OFF TOPIC: Powder coating powder is one of the rages with engraving/etching. Spread the colored powder into the engraving/etching grooves, then laser back over it to melt the colored powder (its really plastic). Voila! You have colored it now.

@CrookedWoodTex I’m just lazy. I tried the alcohol/titanium spray mix. Not bad but difficult to get it uniform. I tried pva glue/titanium. Not bad, but difficult to get an even thickness coat. I’ve tried various paints with some success. Bin was one of the best. I went with the current selection largely on the recommendation of N Norton, who seems to be the father of the process. I don’t really know if it’s better than Bin, but since I bought it, I’ll use it up. :grinning:

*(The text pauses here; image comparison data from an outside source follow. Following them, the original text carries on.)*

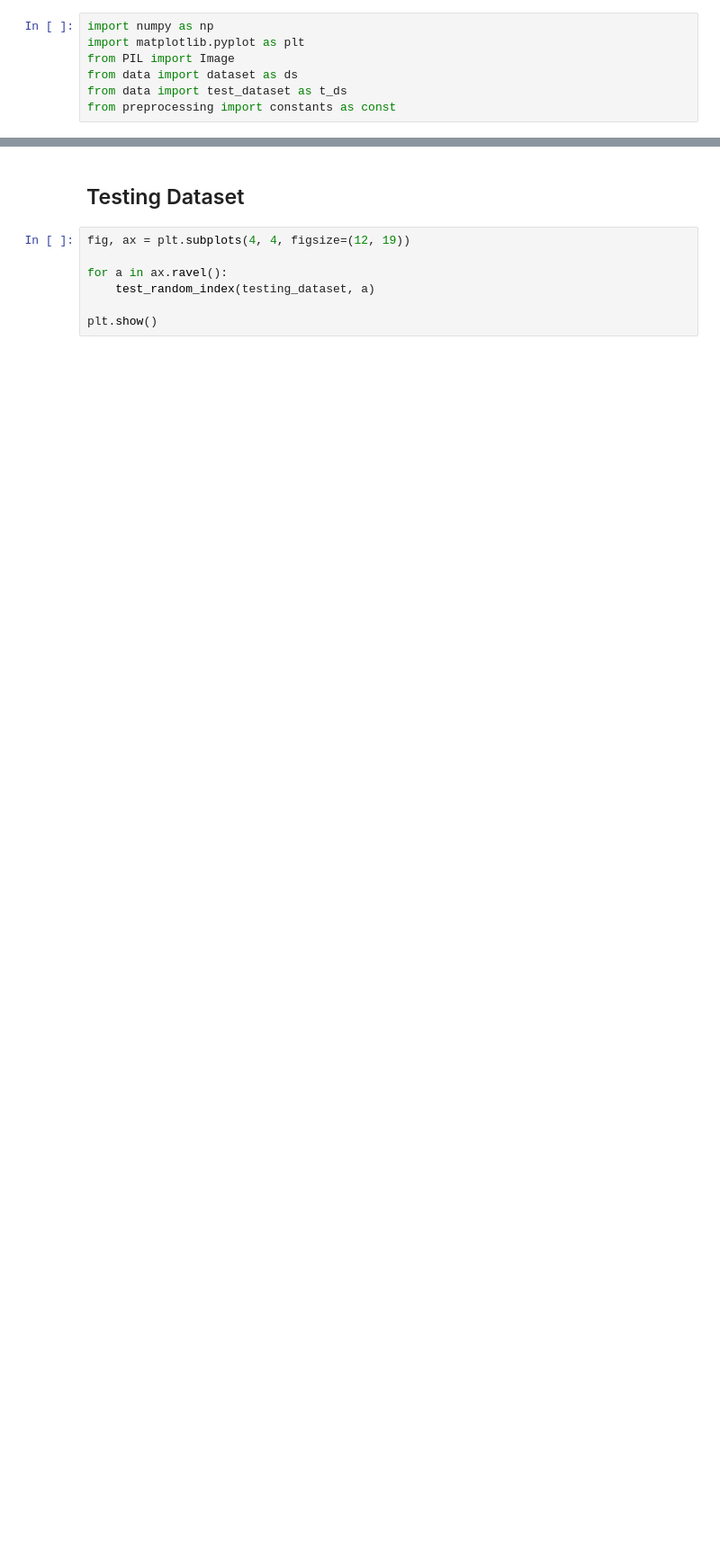
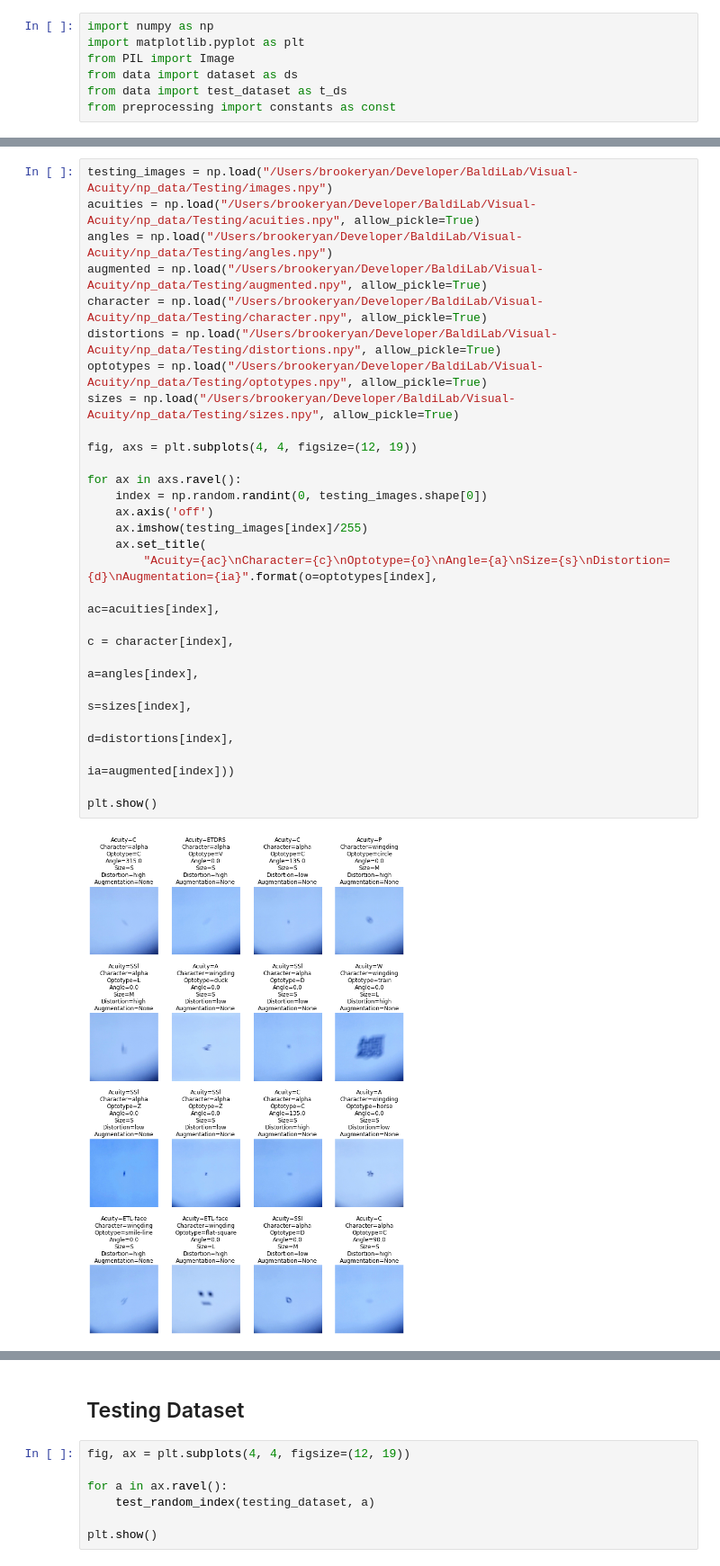
Before and after one commit to brookekelseyryan/VisualAcuity, a Jupyter notebook: src/data/test_dataset_visual.ipynb, the cells around one changed output, grey strips where cells are left out. Shown at 90% size. Cells and saved outputs as stored; diff of their text form; blank space fills up the shorter version.

Commit message:
data and labels are successfully saved to .npy files

```diff
--- a/src/data/test_dataset_visual.ipynb
+++ b/src/data/test_dataset_visual.ipynb
@@ -88 +74,29 @@ def test_random_index(dataset, ax, index=None):
+# %%
+testing_images = np.load("/Users/brookeryan/Developer/BaldiLab/Visual-Acuity/np_data/Testing/images.npy")
+acuities = np.load("/Users/brookeryan/Developer/BaldiLab/Visual-Acuity/np_data/Testing/acuities.npy", allow_pickle=True)
+angles = np.load("/Users/brookeryan/Developer/BaldiLab/Visual-Acuity/np_data/Testing/angles.npy")
+augmented = np.load("/Users/brookeryan/Developer/BaldiLab/Visual-Acuity/np_data/Testing/augmented.npy", allow_pickle=True)
+character = np.load("/Users/brookeryan/Developer/BaldiLab/Visual-Acuity/np_data/Testing/character.npy", allow_pickle=True)
+distortions = np.load("/Users/brookeryan/Developer/BaldiLab/Visual-Acuity/np_data/Testing/distortions.npy", allow_pickle=True)
+optotypes = np.load("/Users/brookeryan/Developer/BaldiLab/Visual-Acuity/np_data/Testing/optotypes.npy", allow_pickle=True)
+sizes = np.load("/Users/brookeryan/Developer/BaldiLab/Visual-Acuity/np_data/Testing/sizes.npy", allow_pickle=True)
+
+fig, axs = plt.subplots(4, 4, figsize=(12, 19))
+
+for ax in axs.ravel():
+    index = np.random.randint(0, testing_images.shape[0])
+    ax.axis('off')
+    ax.imshow(testing_images[index]/255)
+    ax.set_title(
+        "Acuity={ac}\nCharacter={c}\nOptotype={o}\nAngle={a}\nSize={s}\nDistortion={d}\nAugmentation={ia}".format(o=optotypes[index],
+                                                                                                  ac=acuities[index],
+                                                                                                                  c = character[index],
+                                                                                     a=angles[index],
+                                                                                     s=sizes[index],
+                                                                                     d=distortions[index],
+                                                                                     ia=augmented[index]))
+
+plt.show()
+# %% [output]
+[figure, added]
 # %% [markdown]
```
Also changed, not shown: parts of 12 cells of this notebook, 8 other files.
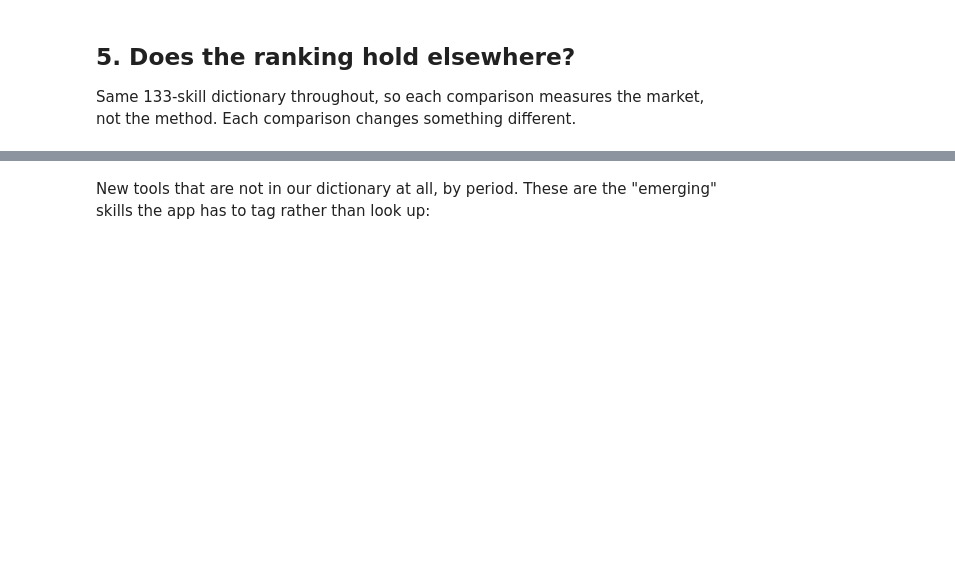
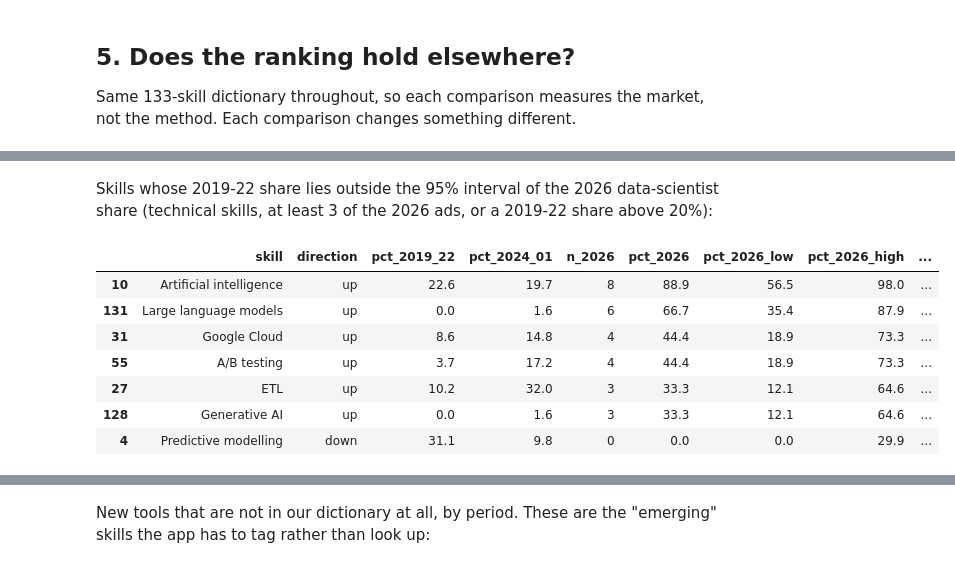
Before and after one commit to AndyPham2004/ANLP-AT2-Skillabus, a Jupyter notebook: notebooks/vt_eda.ipynb, the cells around one changed output, grey strips where cells are left out. Drawn from its saved outputs; the diff is of its cells as text; code cells hidden in the pictures; blank space fills up the shorter version.

```diff
--- a/notebooks/vt_eda.ipynb
+++ b/notebooks/vt_eda.ipynb
@@ -275,2 +385,21 @@ c26[c26.skill.isin(LLM)][["skill", "pct_2019_22", "pct_2024_01", "n_2026", "pct_
+# %% [markdown]
+Skills whose 2019-22 share lies outside the 95% interval of the 2026 data-scientist
+share (technical skills, at least 3 of the 2026 ads, or a 2019-22 share above 20%):
+# %%
+tech26 = c26[c26.category != "Professional"].copy()
+moved = tech26[((tech26.pct_2019_22 < tech26.pct_2026_low) & (tech26.n_2026 >= 3))
+               | ((tech26.pct_2019_22 > tech26.pct_2026_high) & (tech26.pct_2019_22 > 20))]
+moved = moved.assign(direction=np.where(moved.pct_2026 > moved.pct_2019_22, "up", "down"))
+moved[["skill", "direction", "pct_2019_22", "pct_2024_01", "n_2026", "pct_2026", "pct_2026_low",
+       "pct_2026_high", "pct_2026_all"]].sort_values(["direction", "pct_2026"], ascending=[False, False])
+# %% [output]
+|  | skill | direction | pct_2019_22 | pct_2024_01 | n_2026 | pct_2026 | pct_2026_low | pct_2026_high | ... |
+| 10 | Artificial intelligence | up | 22.6 | 19.7 | 8 | 88.9 | 56.5 | 98.0 | ... |
+| 131 | Large language models | up | 0.0 | 1.6 | 6 | 66.7 | 35.4 | 87.9 | ... |
+| 31 | Google Cloud | up | 8.6 | 14.8 | 4 | 44.4 | 18.9 | 73.3 | ... |
+| 55 | A/B testing | up | 3.7 | 17.2 | 4 | 44.4 | 18.9 | 73.3 | ... |
+| 27 | ETL | up | 10.2 | 32.0 | 3 | 33.3 | 12.1 | 64.6 | ... |
+| 128 | Generative AI | up | 0.0 | 1.6 | 3 | 33.3 | 12.1 | 64.6 | ... |
+| 4 | Predictive modelling | down | 31.1 | 9.8 | 0 | 0.0 | 0.0 | 29.9 | ... |
 # %%
 full = recent[recent.full_text]
```
Also changed, not shown: parts of 29 cells of this notebook, 5 other files.
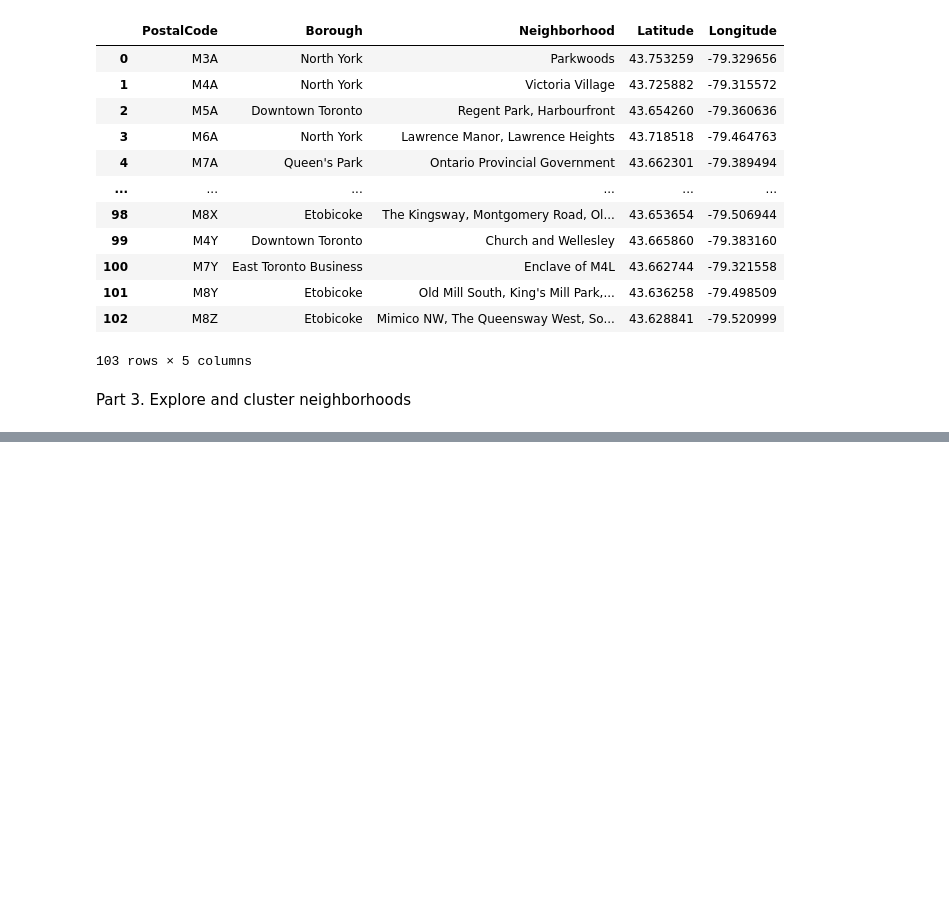
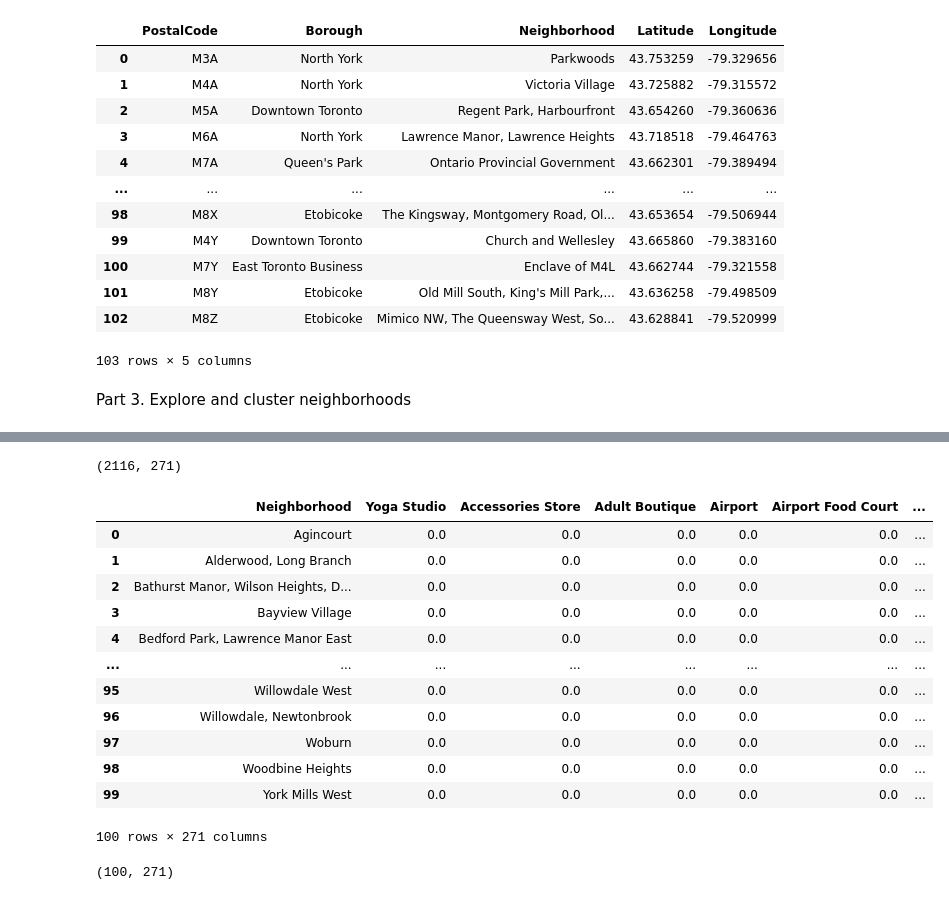
Before and after one commit to sstrelnikov00/Coursera_Capstone, a Jupyter notebook: Week_3.ipynb, the cells around one changed output, grey strips where cells are left out. Drawn from its saved outputs; the diff is of its cells as text; code cells hidden in the pictures; blank space fills up the shorter version.

```diff
--- a/Week_3.ipynb
+++ b/Week_3.ipynb
@@ -129,3 +125,12 @@ from geopy.geocoders import Nominatim
 import numpy as np
 import matplotlib.cm as cm
 import matplotlib.colors as colors
+# %%
+CLIENT_ID = 'L05OSWQJAYCHV5DDBHIOZMDCMUBQHDQZZZMVV0NL2J1JWE5G' # your Foursquare ID
+CLIENT_SECRET = 'QFKPXAQ4MXB3TV25IJSRFVMHLNLALMTA254ZS12QG3VI24DK' # your Foursquare Secret
+VERSION = '20180605' # Foursquare API version
+LIMIT = 100 # A default Foursquare API limit value
+
+print('Your credentails:')
+print('CLIENT_ID: ' + CLIENT_ID)
+print('CLIENT_SECRET:' + CLIENT_SECRET)
@@ -131,0 +181,6 @@ import matplotlib.colors as colors
+# %%
+# type your answer here
+df_venues = getNearbyVenues(names=df['Neighborhood'],
+                                   latitudes=df['Latitude'],
+                                   longitudes=df['Longitude']
+                                  )
@@ -131,0 +218,12 @@ import matplotlib.colors as colors
+# %%
+# one hot encoding
+df_onehot = pd.get_dummies(df_venues[['Venue Category']], prefix="", prefix_sep="")
+
+# add neighborhood column back to dataframe
+df_onehot['Neighborhood'] = df_venues['Neighborhood']
+
+# move neighborhood column to the first column
+fixed_columns = [df_onehot.columns[-1]] + list(df_onehot.columns[:-1])
+df_onehot = df_onehot[fixed_columns]
+
+df_onehot.head()
@@ -131,0 +238,25 @@ import matplotlib.colors as colors
+# %%
+df_onehot.shape
+# %% [output]
+(2116, 271)
+# %%
+df_grouped = df_onehot.groupby('Neighborhood').mean().reset_index()
+df_grouped
+# %% [output]
+|  | Neighborhood | Yoga Studio | Accessories Store | Adult Boutique | Airport | Airport Food Court | ... |
+| 0 | Agincourt | 0.0 | 0.0 | 0.0 | 0.0 | 0.0 | ... |
+| 1 | Alderwood, Long Branch | 0.0 | 0.0 | 0.0 | 0.0 | 0.0 | ... |
+| 2 | Bathurst Manor, Wilson Heights, D... | 0.0 | 0.0 | 0.0 | 0.0 | 0.0 | ... |
+| 3 | Bayview Village | 0.0 | 0.0 | 0.0 | 0.0 | 0.0 | ... |
+| 4 | Bedford Park, Lawrence Manor East | 0.0 | 0.0 | 0.0 | 0.0 | 0.0 | ... |
+| ... | ... | ... | ... | ... | ... | ... | ... |
+| 95 | Willowdale West | 0.0 | 0.0 | 0.0 | 0.0 | 0.0 | ... |
+| 96 | Willowdale, Newtonbrook | 0.0 | 0.0 | 0.0 | 0.0 | 0.0 | ... |
+| 97 | Woburn | 0.0 | 0.0 | 0.0 | 0.0 | 0.0 | ... |
+| 98 | Woodbine Heights | 0.0 | 0.0 | 0.0 | 0.0 | 0.0 | ... |
+| 99 | York Mills West | 0.0 | 0.0 | 0.0 | 0.0 | 0.0 | ... |
+100 rows × 271 columns
+# %%
+df_grouped.shape
+# %% [output]
+(100, 271)
```
Also changed, not shown: parts of 14 cells of this notebook.
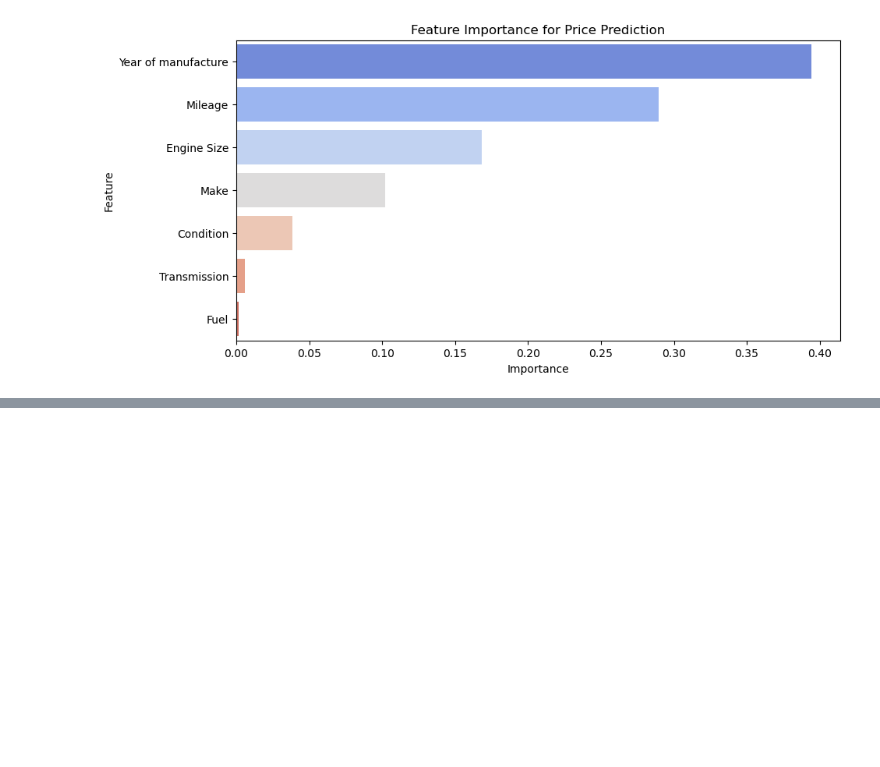
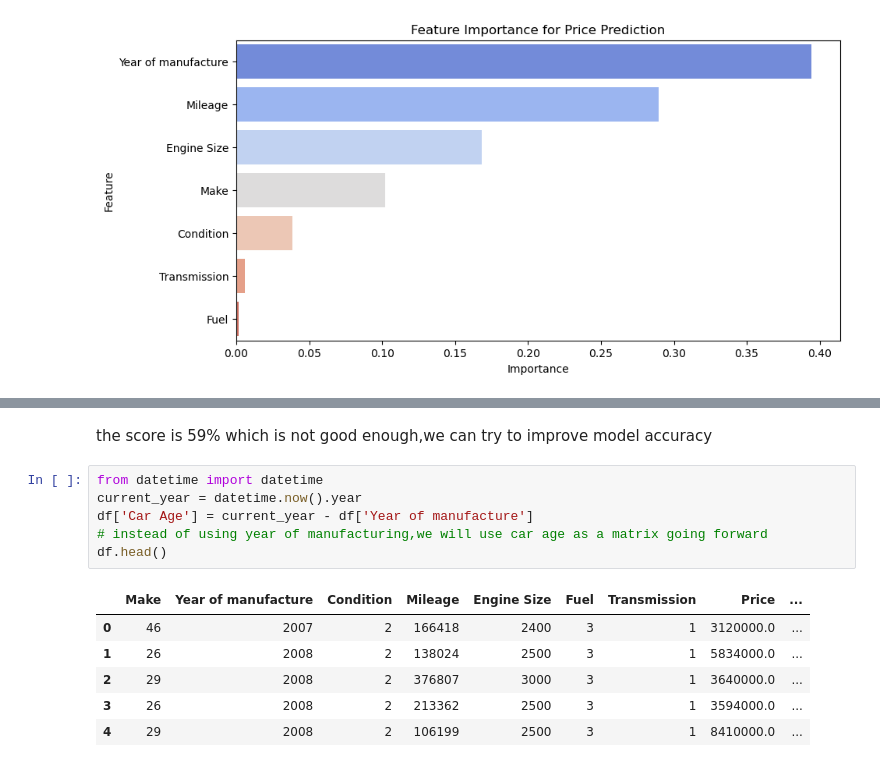
Before and after one commit to Tebrihk/Alpha_motors_dashboard, a Jupyter notebook: Python_Analysis/Alpha_motors.ipynb, the cells around one changed output, grey strips where cells are left out. Drawn from its saved outputs; the diff is of its cells as text; blank space fills up the shorter version.

```diff
--- a/Python_Analysis/Alpha_motors.ipynb
+++ b/Python_Analysis/Alpha_motors.ipynb
@@ -456,0 +493,15 @@ plt.show()
+# %% [markdown]
+the score is 59% which is not good enough,we can try to improve model accuracy
+# %%
+from datetime import datetime
+current_year = datetime.now().year
+df['Car Age'] = current_year - df['Year of manufacture']
+# instead of using year of manufacturing,we will use car age as a matrix going forward
+df.head()
+# %% [output]
+|  | Make | Year of manufacture | Condition | Mileage | Engine Size | Fuel | Transmission | Price | ... |
+| 0 | 46 | 2007 | 2 | 166418 | 2400 | 3 | 1 | 3120000.0 | ... |
+| 1 | 26 | 2008 | 2 | 138024 | 2500 | 3 | 1 | 5834000.0 | ... |
+| 2 | 29 | 2008 | 2 | 376807 | 3000 | 3 | 1 | 3640000.0 | ... |
+| 3 | 26 | 2008 | 2 | 213362 | 2500 | 3 | 1 | 3594000.0 | ... |
+| 4 | 29 | 2008 | 2 | 106199 | 2500 | 3 | 1 | 8410000.0 | ... |
```
Also changed, not shown: parts of 17 cells of this notebook, 2 other files.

I have read about using powder coating powders and may try that some day. They are pricey, and in addition to be lazy, I’m cheap.

Like every coating process, perfection is elusive. So don’t expect powder coating to create any more of a surface coating that’s any better than a finish applied with conventional spray finishing equipment (air assisted airless, hvlp, etc.)